Front-end code edit data:

= = = = =

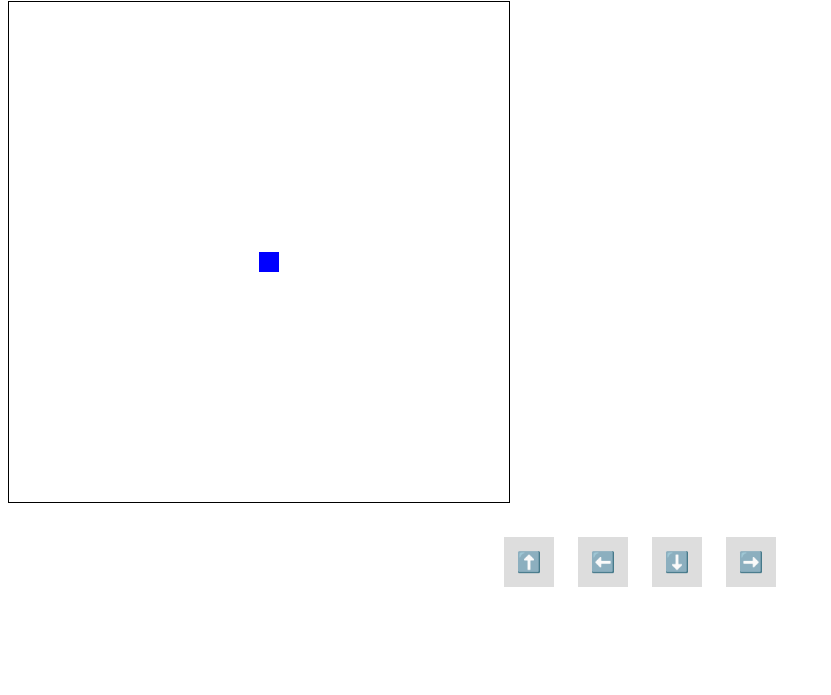
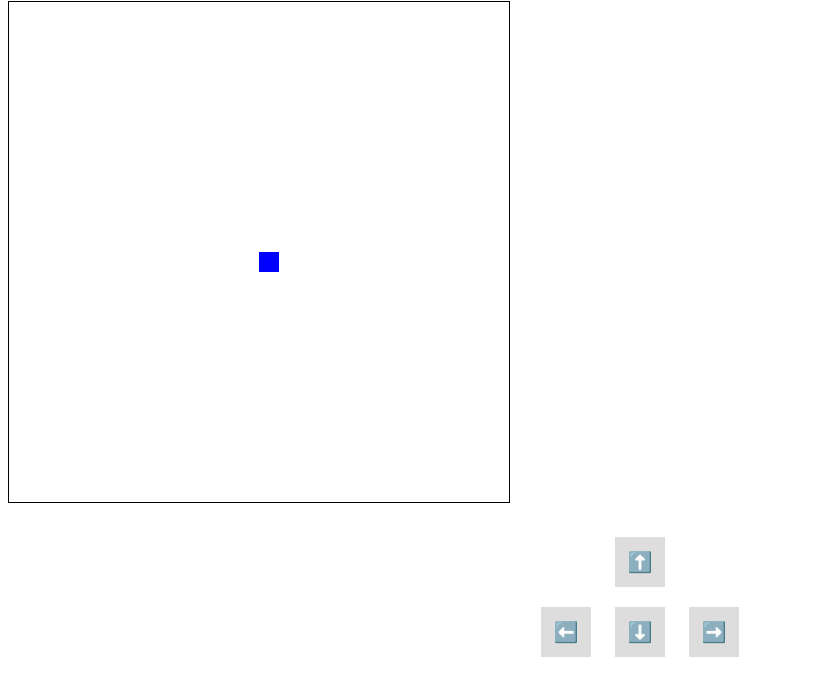
Before and after one commit to holingi/my-game, a plain HTML site: page index.html in a window 1280 px wide. Shown: the part 79-774 px from the top of the page, without its empty margins (0-831 px from the left). Drawn offline with Linux system fonts and the light colour scheme.

Commit message:
Update index.html

```diff
--- a/index.html
+++ b/index.html
@@ -21,6 +21,7 @@
             line-height: 50px;
             font-size: 20px;
             user-select: none;
+            cursor: pointer;
         }
     </style>
 </head>
@@ -29,9 +30,11 @@
     <canvas id="gameCanvas" width="500" height="500"></canvas>
     <div class="controls">
         <div id="up" class="button">⬆️</div>
-        <div id="left" class="button">⬅️</div>
-        <div id="down" class="button">⬇️</div>
-        <div id="right" class="button">➡️</div>
+        <div>
+            <div id="left" class="button">⬅️</div>
+            <div id="down" class="button">⬇️</div>
+            <div id="right" class="button">➡️</div>
+        </div>
     </div>
     <script src="game.js"></script>
 </body>
```
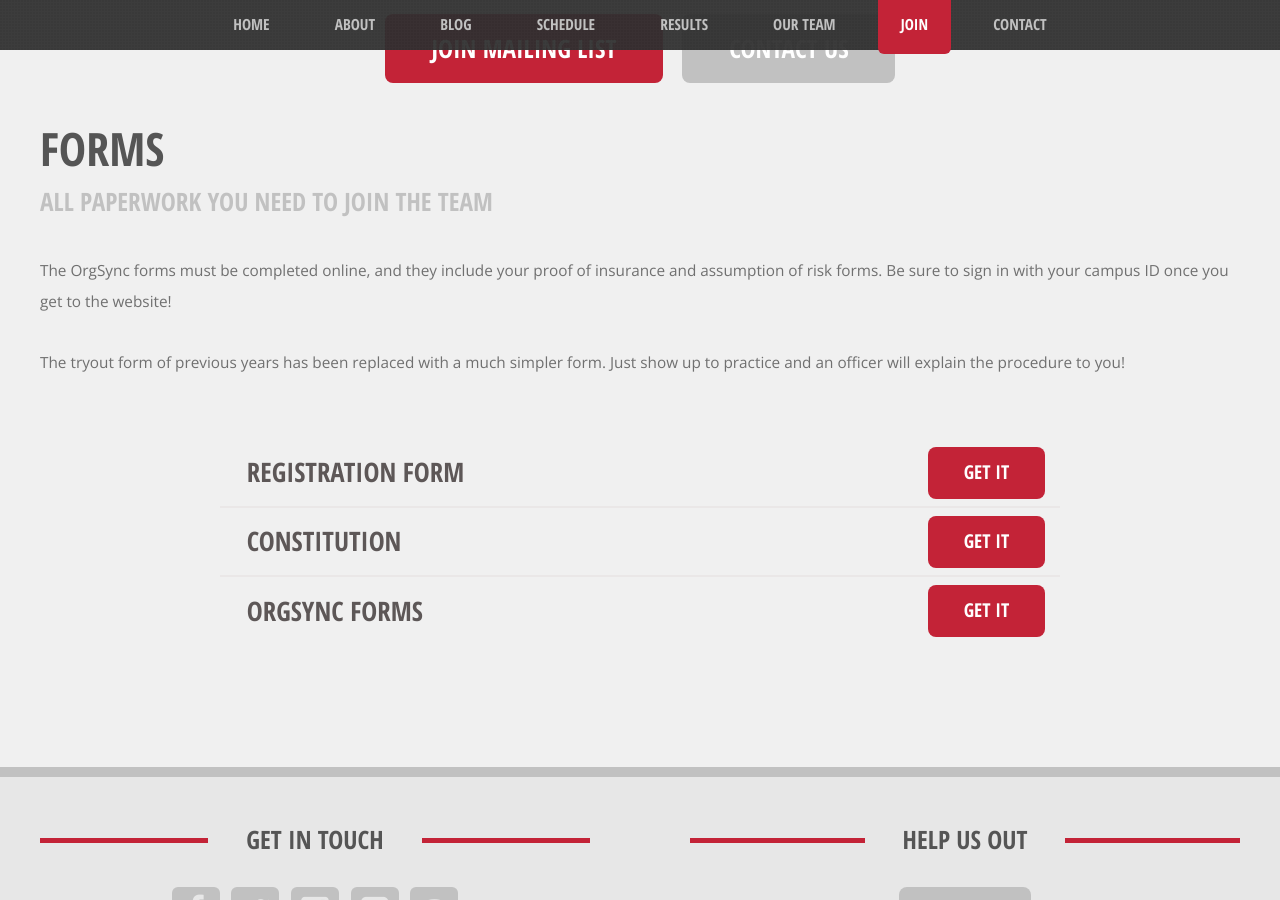
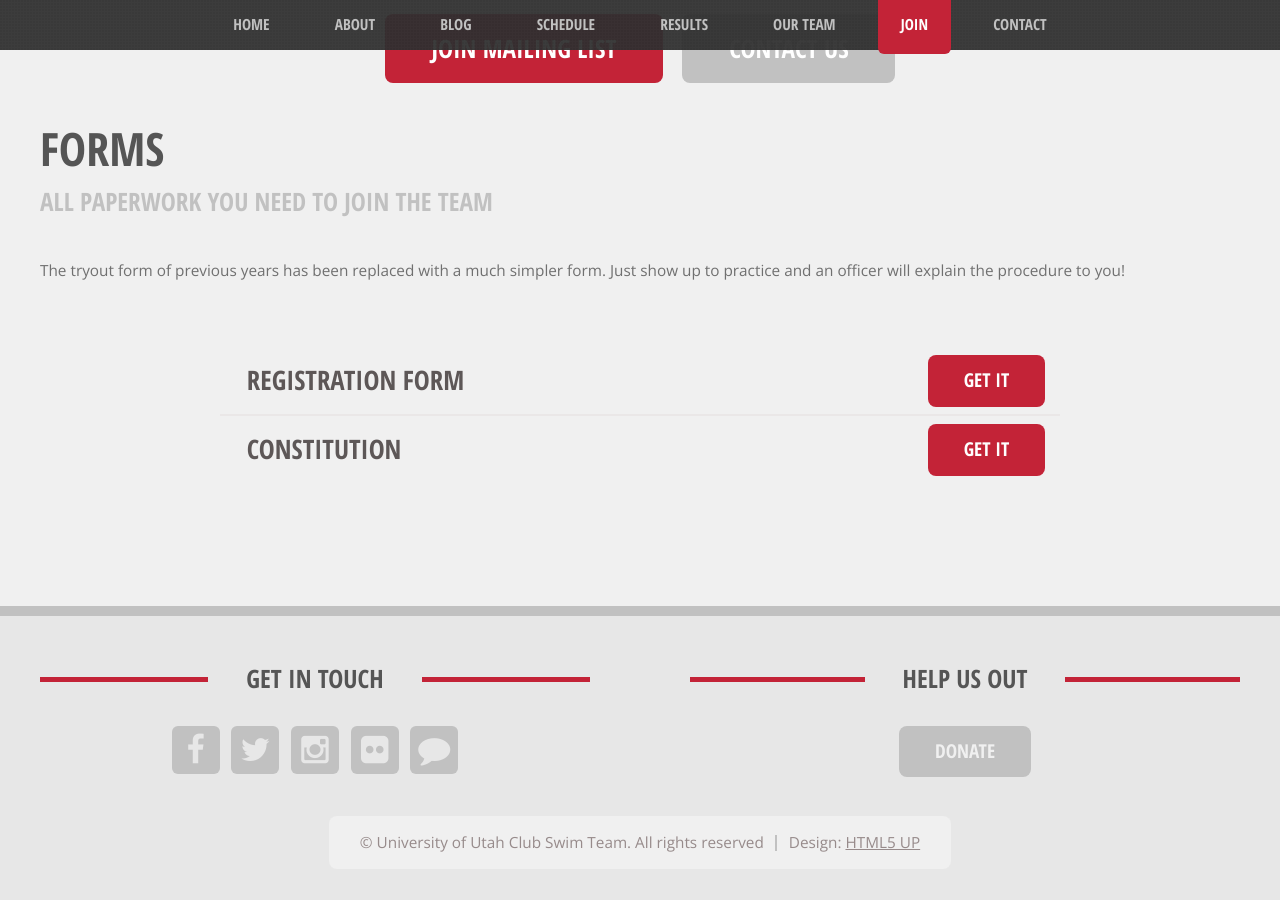
Before and after one commit to utahclubswimming/utahclubswimming.github.io, a Jekyll site: the page built from join.html, in a window 1280 px wide and 900 px high, scrolled down 1060 px. Built offline with Jekyll 4.4.1, drawn with Linux system fonts in a browser that asks for light colours.

Commit message:
Resolves #132
Decided to remove the OrgSync forms from the website, since they’re
detailed in the Registration Packet.

```diff
--- a/_data/forms.yml
+++ b/_data/forms.yml
@@ -2,5 +2,3 @@
   url: /files/registration_2015.pdf
 - name: Constitution
   url: /files/constitution_2015.pdf
-- name: OrgSync Forms
-  url: https://orgsync.com/93190/forms
--- a/join.html
+++ b/join.html
@@ -51,11 +51,6 @@ permalink: /join/
 
                 <section>
                     <p>
-                        The OrgSync forms must be completed online, and they include your proof of insurance
-                        and assumption of risk forms. Be sure to sign in with your campus ID once you get to
-                        the website!
-                    </p>
-                    <p>
                         The tryout form of previous years has been replaced with a much simpler form. Just
                         show up to practice and an officer will explain the procedure to you!
                     </p>
```
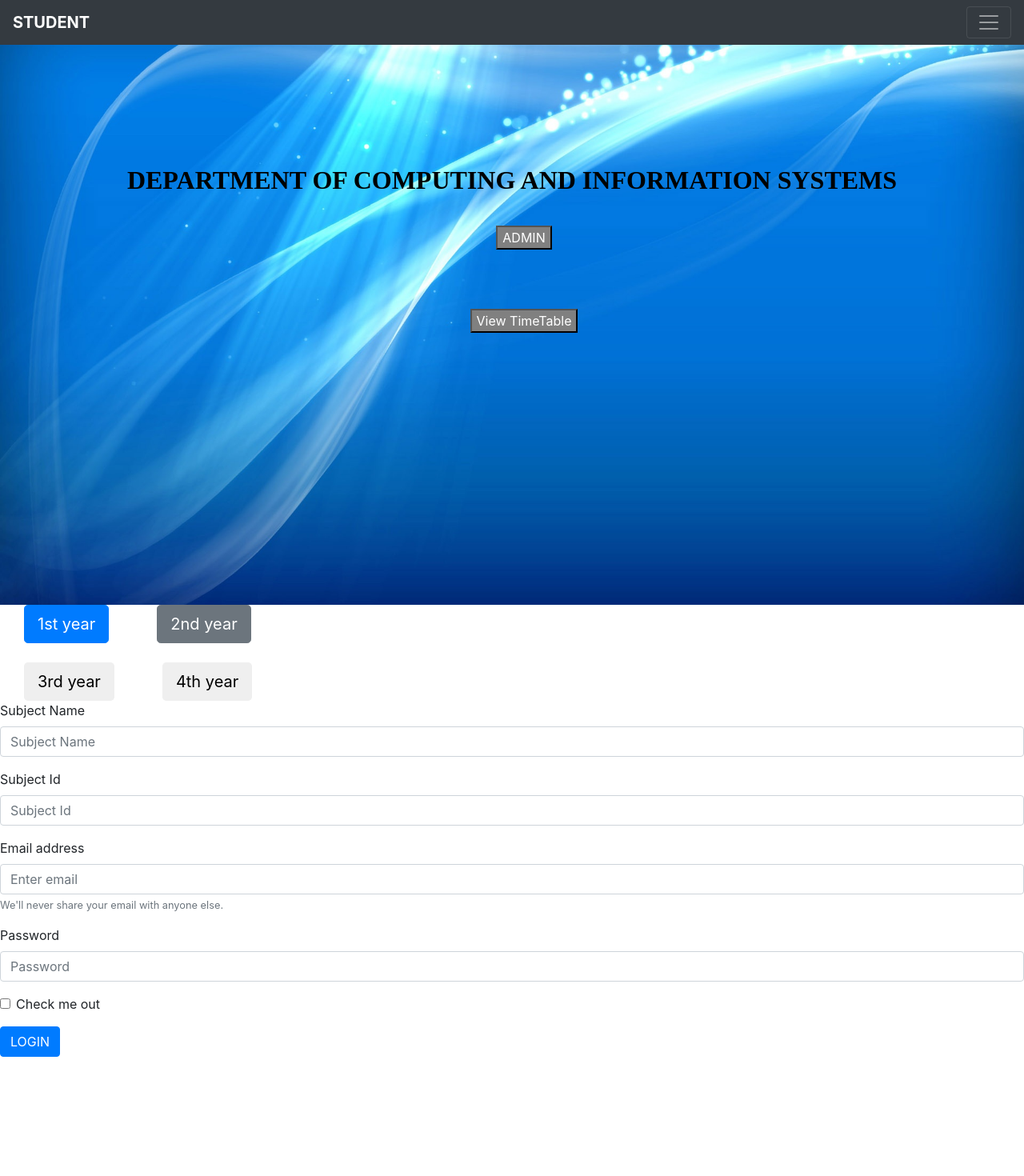
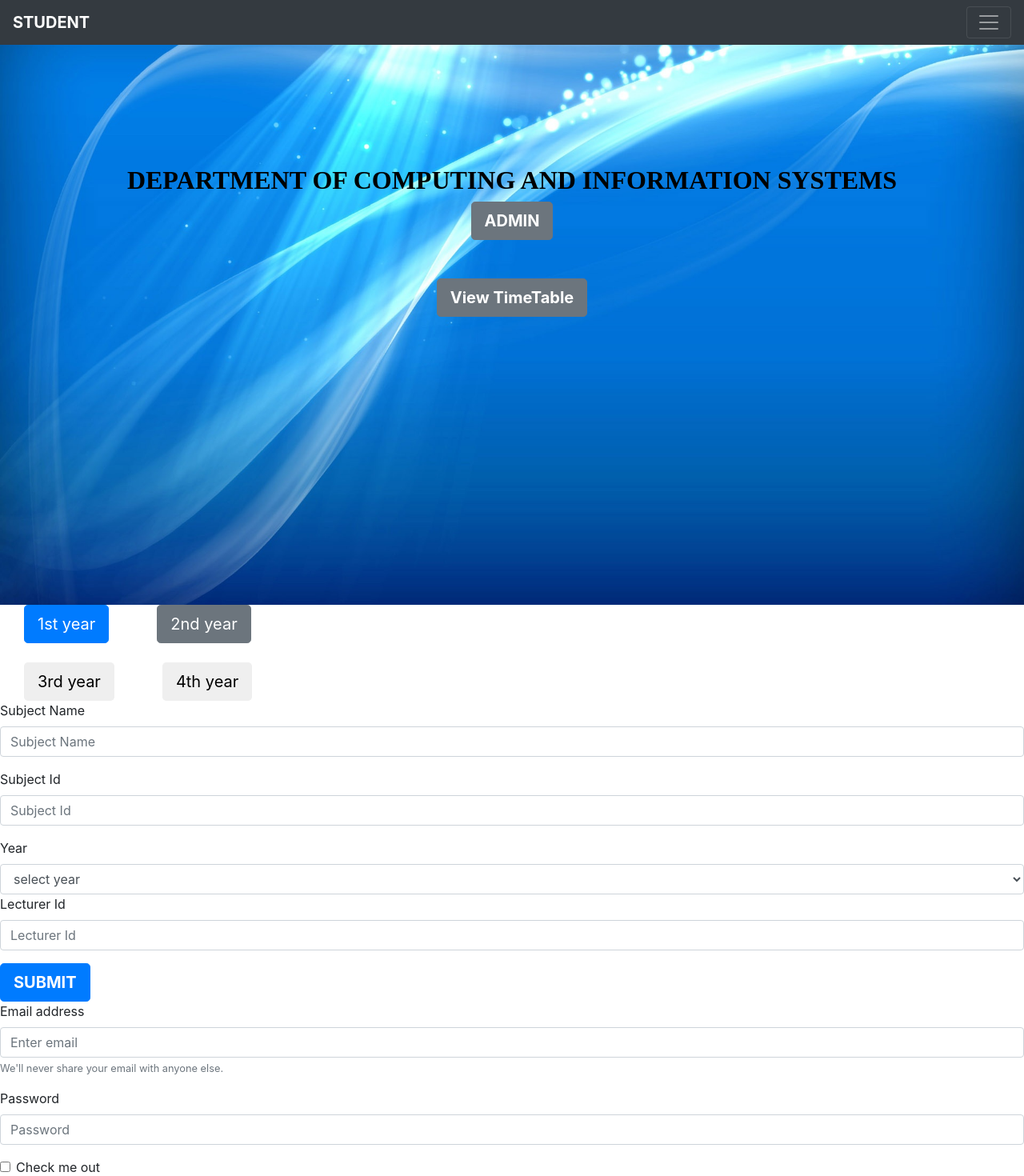
Before and after one commit to Thilini-Weerasinghe/Intelligence-timetab-e-generator, an Angular app: page /login in a window 1280 px wide. Shown: the top 1470 px of the page at 80% size. Before the commit the page ends 1321 px from the top, so only its background shows below. Built offline with nearby package versions, Linux system fonts and the light colour scheme.

Commit message:
update subjectform and homecompenent

```diff
--- a/src/app/components/home/home.component.html
+++ b/src/app/components/home/home.component.html
@@ -1,26 +1,17 @@
-
-
 <body>
-
-
 <div class ="front">
   <div class="text1">
 <h2><b> DEPARTMENT OF COMPUTING AND INFORMATION SYSTEMS</b> </h2>
 </div>
 <div class="btn1">
   <div class="btn2">
-<input type="button" routerLink="login" id="b1"name="submit" value="ADMIN"   > <br> <br>
-
+    <button type="button" class="btn btn-secondary btn-lg"> <b>ADMIN </b></button> <br> <br> <br>
+<!-- <input type="button" routerLink="login" id="b1"name="submit" value="ADMIN"   > -->
 </div>
 <div class="btn3">
-<input type="button"id="b2" name="submit" value="View TimeTable">
+  <button type="button" class="btn btn-secondary btn-lg"><b>View TimeTable </b></button>
+<!-- <input type="button"id="b2" name="submit" value="View TimeTable"> -->
 </div>
 </div>
-
-
-
-
-
 </div>
-
 </body>
--- a/src/app/components/subjectform/subjectform.component.html
+++ b/src/app/components/subjectform/subjectform.component.html
@@ -7,4 +7,17 @@
     <label for="formGroupExampleInput2"> Subject Id</label>
     <input type="text" class="form-control" id="formGroupExampleInput2" placeholder="Subject Id">
   </div>
+  <div>
+    <label for="formGroupExampleInput">Year</label>
+  <select class="form-control">
+  <option>select year</option>
+</select>
+</div>
+  <div class="form-group">
+    <label for="formGroupExampleInput2"> Lecturer Id</label>
+    <input type="text" class="form-control" id="formGroupExampleInput2" placeholder="Lecturer Id">
+  </div>
 </form>
+<div class="submit1">
+<button type="button" class="btn btn-primary btn-lg"> <b> SUBMIT </b> </button>
+</div>
```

= = = = =

Without the pictures, give every line of the data again, exactly as written.

# YOUR RESPONSE
Before and after one commit to holingi/my-game, a plain HTML site: page index.html in a window 1280 px wide. Shown: the part 79-774 px from the top of the page, without its empty margins (0-831 px from the left). Drawn offline with Linux system fonts and the light colour scheme.

Commit message:
Update index.html

```diff
--- a/index.html
+++ b/index.html
@@ -21,6 +21,7 @@
             line-height: 50px;
             font-size: 20px;
             user-select: none;
+            cursor: pointer;
         }
     </style>
 </head>
@@ -29,9 +30,11 @@
     <canvas id="gameCanvas" width="500" height="500"></canvas>
     <div class="controls">
         <div id="up" class="button">⬆️</div>
-        <div id="left" class="button">⬅️</div>
-        <div id="down" class="button">⬇️</div>
-        <div id="right" class="button">➡️</div>
+        <div>
+            <div id="left" class="button">⬅️</div>
+            <div id="down" class="button">⬇️</div>
+            <div id="right" class="button">➡️</div>
+        </div>
     </div>
     <script src="game.js"></script>
 </body>
```
Before and after one commit to utahclubswimming/utahclubswimming.github.io, a Jekyll site: the page built from join.html, in a window 1280 px wide and 900 px high, scrolled down 1060 px. Built offline with Jekyll 4.4.1, drawn with Linux system fonts in a browser that asks for light colours.

Commit message:
Resolves #132
Decided to remove the OrgSync forms from the website, since they’re
detailed in the Registration Packet.

```diff
--- a/_data/forms.yml
+++ b/_data/forms.yml
@@ -2,5 +2,3 @@
   url: /files/registration_2015.pdf
 - name: Constitution
   url: /files/constitution_2015.pdf
-- name: OrgSync Forms
-  url: https://orgsync.com/93190/forms
--- a/join.html
+++ b/join.html
@@ -51,11 +51,6 @@ permalink: /join/
 
                 <section>
                     <p>
-                        The OrgSync forms must be completed online, and they include your proof of insurance
-                        and assumption of risk forms. Be sure to sign in with your campus ID once you get to
-                        the website!
-                    </p>
-                    <p>
                         The tryout form of previous years has been replaced with a much simpler form. Just
                         show up to practice and an officer will explain the procedure to you!
                     </p>
```
Before and after one commit to Thilini-Weerasinghe/Intelligence-timetab-e-generator, an Angular app: page /login in a window 1280 px wide. Shown: the top 1470 px of the page at 80% size. Before the commit the page ends 1321 px from the top, so only its background shows below. Built offline with nearby package versions, Linux system fonts and the light colour scheme.

Commit message:
update subjectform and homecompenent

```diff
--- a/src/app/components/home/home.component.html
+++ b/src/app/components/home/home.component.html
@@ -1,26 +1,17 @@
-
-
 <body>
-
-
 <div class ="front">
   <div class="text1">
 <h2><b> DEPARTMENT OF COMPUTING AND INFORMATION SYSTEMS</b> </h2>
 </div>
 <div class="btn1">
   <div class="btn2">
-<input type="button" routerLink="login" id="b1"name="submit" value="ADMIN"   > <br> <br>
-
+    <button type="button" class="btn btn-secondary btn-lg"> <b>ADMIN </b></button> <br> <br> <br>
+<!-- <input type="button" routerLink="login" id="b1"name="submit" value="ADMIN"   > -->
 </div>
 <div class="btn3">
-<input type="button"id="b2" name="submit" value="View TimeTable">
+  <button type="button" class="btn btn-secondary btn-lg"><b>View TimeTable </b></button>
+<!-- <input type="button"id="b2" name="submit" value="View TimeTable"> -->
 </div>
 </div>
-
-
-
-
-
 </div>
-
 </body>
--- a/src/app/components/subjectform/subjectform.component.html
+++ b/src/app/components/subjectform/subjectform.component.html
@@ -7,4 +7,17 @@
     <label for="formGroupExampleInput2"> Subject Id</label>
     <input type="text" class="form-control" id="formGroupExampleInput2" placeholder="Subject Id">
   </div>
+  <div>
+    <label for="formGroupExampleInput">Year</label>
+  <select class="form-control">
+  <option>select year</option>
+</select>
+</div>
+  <div class="form-group">
+    <label for="formGroupExampleInput2"> Lecturer Id</label>
+    <input type="text" class="form-control" id="formGroupExampleInput2" placeholder="Lecturer Id">
+  </div>
 </form>
+<div class="submit1">
+<button type="button" class="btn btn-primary btn-lg"> <b> SUBMIT </b> </button>
+</div>
```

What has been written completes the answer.